She had to run.
She ran, lungs burning, heart pounding, the screams of the world around her filling not just her head, but her ears.
She ran, and every time she looked down, she was startled to not see a gaping hole in her chest, blood spattered all over. The wound there felt physical. It felt like it ought to be a fluttering-edged shrapnel-filled gory emptiness, a wound from which there was no salvation. But there was just skin and shirt and faint scars.
She ran and kept running, stumbling, skinning hands and knees, then back up, booted feet stomping over rubble and fire.
She ran because at some point, that feeling would catch up, and spindle her, even moreso.
She ran because then her heart would simply come undone.
She ran or it would tear itself right out of her chest.
She ran with a violence to match that breaking.

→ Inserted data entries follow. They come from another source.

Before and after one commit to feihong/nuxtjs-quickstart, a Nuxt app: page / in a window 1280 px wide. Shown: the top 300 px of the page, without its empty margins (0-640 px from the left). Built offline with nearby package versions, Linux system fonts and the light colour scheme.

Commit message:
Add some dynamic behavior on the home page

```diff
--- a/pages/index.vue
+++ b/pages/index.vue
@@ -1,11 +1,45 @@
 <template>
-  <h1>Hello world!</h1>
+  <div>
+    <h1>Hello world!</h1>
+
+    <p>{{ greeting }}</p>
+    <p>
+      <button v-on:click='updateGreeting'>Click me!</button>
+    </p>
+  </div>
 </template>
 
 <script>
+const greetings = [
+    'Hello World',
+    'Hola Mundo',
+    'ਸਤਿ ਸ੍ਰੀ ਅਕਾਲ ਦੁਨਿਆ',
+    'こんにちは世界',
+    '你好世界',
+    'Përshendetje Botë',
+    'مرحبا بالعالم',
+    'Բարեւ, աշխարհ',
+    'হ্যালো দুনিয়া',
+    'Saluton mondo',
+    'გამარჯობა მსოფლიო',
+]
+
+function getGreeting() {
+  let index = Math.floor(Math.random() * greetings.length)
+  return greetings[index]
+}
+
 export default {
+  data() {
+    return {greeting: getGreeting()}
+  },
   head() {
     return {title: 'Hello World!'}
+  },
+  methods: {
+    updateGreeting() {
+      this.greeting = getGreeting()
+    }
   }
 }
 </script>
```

She ran because she knew she was alone.
She ran. She had to run.